What I want to note first is that we have stepped outside of the United States for the first time in the history of the Pulitzer.  Okay, so Willa Cather took her hero for a stint overseas in World War I, and yes, some of the best moments in Arrowsmith consisted of an extended stretch in the Caribbean.  Before there has always been an American center to the novel—often a quintessentially American center—and Wilder at least has the daring to move outside that sphere for his setting.

The course of the novel is laid out pretty clearly from the beginning.  The collapse of the bridge was witnessed, we are told, by a Catholic missionary, Brother Juniper.  Brother Juniper is so convinced that God purposes all things that he decides to make a study of the five lives lost in the collapse of the bridge, since clearly their fates were foreordained.  He hopes, by careful examination, to prove God’s divine power to the “poor obstinate converts” he’s working with in Peru.  And, we are told, he believes he’s gotten to the bottom of the situation without ever understanding who the five people really were.  Our novel, then, will show what Brother Juniper did not see, and look into the question of whether human life is a fundamentally grim and pessimistic affair, or rather a beautiful (if subtle) mystery that connects us to a higher power.

This is a fascinating and promising premise for a novel—following five lives to a seemingly random and catastrophic death, seeking a clue in their details to the truth about the universe.  I’ll confess, it may be the best novel I’ve read yet, if we only consider how it plays as a paragraph (envision for a moment how The Age of Innocence would sound in a paragraph summary….I wouldn’t read it, on that basis—would you?).  But Wilder seems interested in writing this novel the way the Stage Manager narrated life in Grovers Corner.  The narrator refers to “you and I”, meaning me, the person reading the novel, and him—in fact he notes that a character doesn’t understand the things that “you and I” do.  We’re about one step from “dear reader” territory, here.  It’s possible to write an engaging story using that kind of narrator–the omniscient benevolent uncle, condescending slightly to the reader but in a good-humored way that makes you content with your cup of cocoa and the sweetly realized conclusions with their pinkish moral hues.  But I don’t think you can write a novel that examines the soul-scarring questions of mortality, fate, and free will in that voice.
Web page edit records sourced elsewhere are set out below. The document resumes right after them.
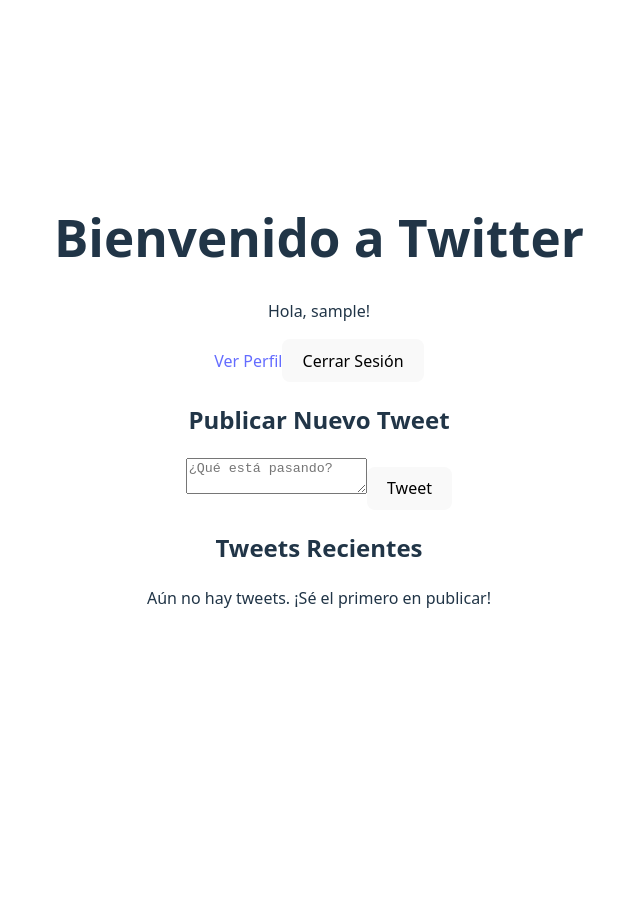
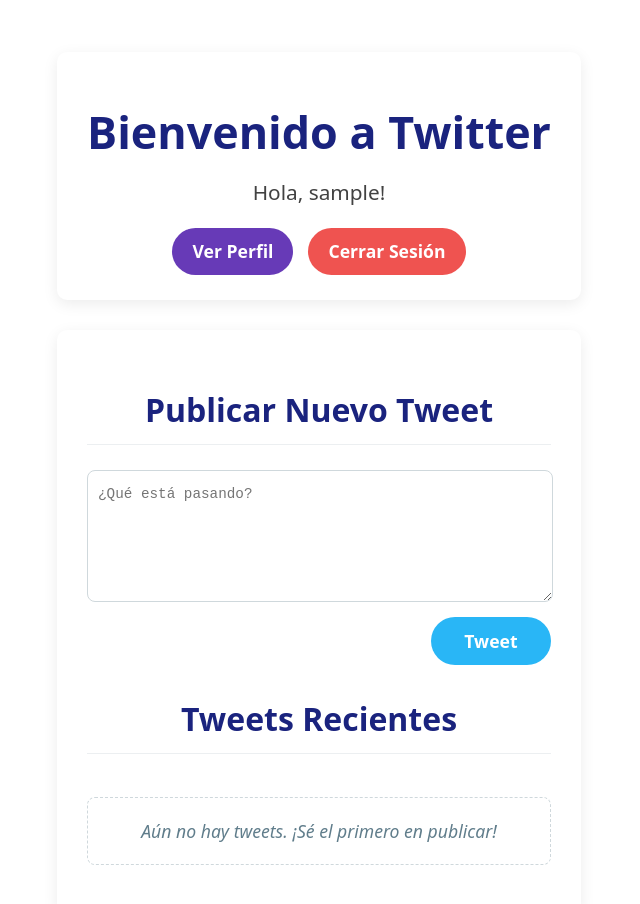
Before and after one commit to danielgp42/Proyecto_ClonTwitter, a React (Vite) app: page / in a window 1280 px wide. Shown: the top 904 px of the page, without its empty margins (321-961 px from the left). Before the commit the page ends 800 px from the top, so only its background shows below. Built offline with nearby package versions, Linux system fonts and the light colour scheme; sample sign-in values are in the browser's storage.

Commit message:
Seagregaron estilos a home, login y profile

```diff
--- a/src/Components/Home.css
+++ b/src/Components/Home.css
@@ -0,0 +1,185 @@
+.home-container {
+  display: flex;
+  flex-direction: column;
+  align-items: center;
+  width: 100%;
+  max-width: 800px;
+  margin: 0 auto;
+  padding: 20px;
+  box-sizing: border-box;
+}
+
+.home-header {
+  background-color: #ffffff;
+  padding: 25px 30px;
+  border-radius: 10px;
+  box-shadow: 0 4px 15px rgba(0, 0, 0, 0.08);
+  margin-bottom: 30px;
+  width: 100%;
+  text-align: center;
+  box-sizing: border-box;
+}
+
+.home-header h1 {
+  color: #1a237e; /* Azul oscuro */
+  margin-bottom: 20px;
+  font-size: 2.8em;
+  font-weight: bold;
+}
+
+.user-info p {
+  font-size: 1.3em;
+  color: #424242;
+  margin-bottom: 20px;
+}
+
+.user-info p span {
+  font-weight: bold;
+  color: #29b6f6; /* Un azul más claro */
+}
+
+.home-buttons {
+  display: flex;
+  justify-content: center;
+  gap: 15px; /* Espacio entre botones */
+}
+
+.button {
+  padding: 10px 20px;
+  border: none;
+  border-radius: 25px; /* Botones más redondeados */
+  font-size: 1.1em;
+  font-weight: bold;
+  cursor: pointer;
+  transition: background-color 0.3s ease, transform 0.2s ease, box-shadow 0.3s ease;
+  text-decoration: none; /* Para Link */
+  color: white; /* Color de texto predeterminado para botones */
+}
+
+.profile-button {
+  background-color: #673ab7; /* Morado */
+}
+
+.profile-button:hover {
+  background-color: #512da8;
+  transform: translateY(-2px);
+  box-shadow: 0 6px 15px rgba(103, 58, 183, 0.3);
+}
+
+.logout-button {
+  background-color: #ef5350; /* Rojo */
+}
+
+.logout-button:hover {
+  background-color: #d32f2f;
+  transform: translateY(-2px);
+  box-shadow: 0 6px 15px rgba(239, 83, 80, 0.3);
+}
+
+.tweet-section {
+  background-color: #ffffff;
+  padding: 30px;
+  border-radius: 10px;
+  box-shadow: 0 4px 15px rgba(0, 0, 0, 0.08);
+  width: 100%;
+  box-sizing: border-box;
+}
+
+.tweet-section h2 {
+  color: #1a237e;
+  font-size: 2em;
+  margin-bottom: 25px;
+  border-bottom: 1px solid #eceff1;
+  padding-bottom: 10px;
+}
+
+.tweet-form {
+  display: flex;
+  flex-direction: column;
+  margin-bottom: 30px;
+}
+
+.tweet-form textarea {
+  width: calc(100% - 20px);
+  padding: 15px 10px;
+  margin-bottom: 15px;
+  border: 1px solid #cfd8dc;
+  border-radius: 8px;
+  font-size: 1.1em;
+  resize: vertical; /* Permite redimensionar verticalmente */
+  min-height: 100px;
+  max-height: 200px;
+}
+
+.tweet-form textarea:focus {
+  border-color: #29b6f6;
+  outline: none;
+}
+
+.tweet-form button {
+  background-color: #29b6f6; /* Azul de Twitter */
+  color: white;
+  padding: 12px 25px;
+  border: none;
+  border-radius: 25px;
+  cursor: pointer;
+  font-size: 1.1em;
+  font-weight: bold;
+  transition: background-color 0.3s ease, transform 0.2s ease;
+  align-self: flex-end; /* Alinear a la derecha */
+  min-width: 120px;
+}
+
+.tweet-form button:hover {
+  background-color: #03a9f4;
+  transform: translateY(-2px);
+}
+
+.tweets-list {
+  display: flex;
+  flex-direction: column;
+  gap: 15px; /* Espacio entre tweets */
+}
+
+.tweet-card {
+  background-color: #e3f2fd; /* Fondo azul claro para tweets */
+  padding: 20px;
+  border-radius: 8px;
+  box-shadow: 0 2px 10px rgba(0, 0, 0, 0.05);
+  transition: transform 0.2s ease;
+}
+
+.tweet-card:hover {
+  transform: translateY(-3px);
+  box-shadow: 0 4px 15px rgba(0, 0, 0, 0.1);
+}
+
+.tweet-username {
+  font-weight: bold;
+  color: #1a237e;
+  margin-bottom: 5px;
+  font-size: 1em;
+}
+
+.tweet-text {
+  font-size: 1.1em;
+  color: #37474f;
+  line-height: 1.5;
+  margin-bottom: 10px;
+}
+
+.tweet-timestamp {
+  font-size: 0.85em;
+  color: #78909c;
+  text-align: right;
+}
+
+.no-tweets-message {
+    text-align: center;
+    color: #607d8b;
+    font-style: italic;
+    font-size: 1.1em;
+    padding: 20px;
+    border: 1px dashed #cfd8dc;
+    border-radius: 8px;
+}
--- a/src/Components/Login.css
+++ b/src/Components/Login.css
@@ -0,0 +1,56 @@
+.login-container {
+  display: flex;
+  justify-content: center;
+  align-items: center;
+  min-height: 100vh;
+  background-color: #e0f7fa; /* Un azul claro suave */
+}
+
+.login-form {
+  background-color: #ffffff;
+  padding: 40px;
+  border-radius: 10px;
+  box-shadow: 0 4px 20px rgba(0, 0, 0, 0.1);
+  text-align: center;
+  max-width: 400px;
+  width: 90%;
+}
+
+.login-form h2 {
+  margin-bottom: 30px;
+  color: #263238; /* Un gris oscuro */
+  font-size: 2.2em;
+}
+
+.login-form input[type="text"] {
+  width: calc(100% - 20px);
+  padding: 12px 10px;
+  margin-bottom: 20px;
+  border: 1px solid #cfd8dc;
+  border-radius: 6px;
+  font-size: 1.1em;
+  transition: border-color 0.3s ease;
+}
+
+.login-form input[type="text"]:focus {
+  border-color: #03a9f4; /* Azul brillante al enfocar */
+  outline: none;
+}
+
+.login-form button {
+  background-color: #03a9f4; /* Azul primario */
+  color: white;
+  padding: 12px 25px;
+  border: none;
+  border-radius: 6px;
+  cursor: pointer;
+  font-size: 1.1em;
+  font-weight: bold;
+  transition: background-color 0.3s ease, transform 0.2s ease;
+  width: 100%;
+}
+
+.login-form button:hover {
+  background-color: #0288d1; /* Un azul más oscuro al pasar el ratón */
+  transform: translateY(-2px);
+}
--- a/src/Components/Profile.css
+++ b/src/Components/Profile.css
@@ -0,0 +1,62 @@
+.profile-container {
+  display: flex;
+  justify-content: center;
+  align-items: center;
+  min-height: 100vh;
+  background-color: #fce4ec; /* Un rosa muy suave */
+}
+
+.profile-card {
+  background-color: #ffffff;
+  padding: 40px;
+  border-radius: 10px;
+  box-shadow: 0 4px 20px rgba(0, 0, 0, 0.1);
+  text-align: center;
+  max-width: 500px;
+  width: 90%;
+}
+
+.profile-card h2 {
+  margin-bottom: 25px;
+  color: #880e4f; /* Un rojo oscuro para el título */
+  font-size: 2.5em;
+  font-weight: bold;
+}
+
+.profile-card p {
+  font-size: 1.2em;
+  color: #4a148c; /* Morado oscuro */
+  margin-bottom: 15px;
+}
+
+.profile-card p span {
+  font-weight: bold;
+  color: #ad1457; /* Rojo vino */
+}
+
+.profile-card .profile-bio {
+  font-size: 1em;
+  color: #6a1b9a; /* Morado medio */
+  line-height: 1.6;
+  margin-top: 20px;
+  margin-bottom: 30px;
+}
+
+.back-button {
+  background-color: #ba68c8; /* Morado claro */
+  color: white;
+  padding: 12px 25px;
+  border: none;
+  border-radius: 25px;
+  cursor: pointer;
+  font-size: 1.1em;
+  font-weight: bold;
+  text-decoration: none;
+  transition: background-color 0.3s ease, transform 0.2s ease;
+  display: inline-block; /* Para que Link se comporte como botón */
+}
+
+.back-button:hover {
+  background-color: #9c27b0; /* Morado más oscuro al pasar el ratón */
+  transform: translateY(-2px);
+}
```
I may be jumping the gun—Early Autumn, after all, began in not terribly promising fashion, and proved to be a really nice and well-constructed novel (in my opinion).  But I’m skeptical.  The novel at least has the merit of brevity (a little over 200 pages, and small, wide-margined pages, at that)….we’ll see how this goes.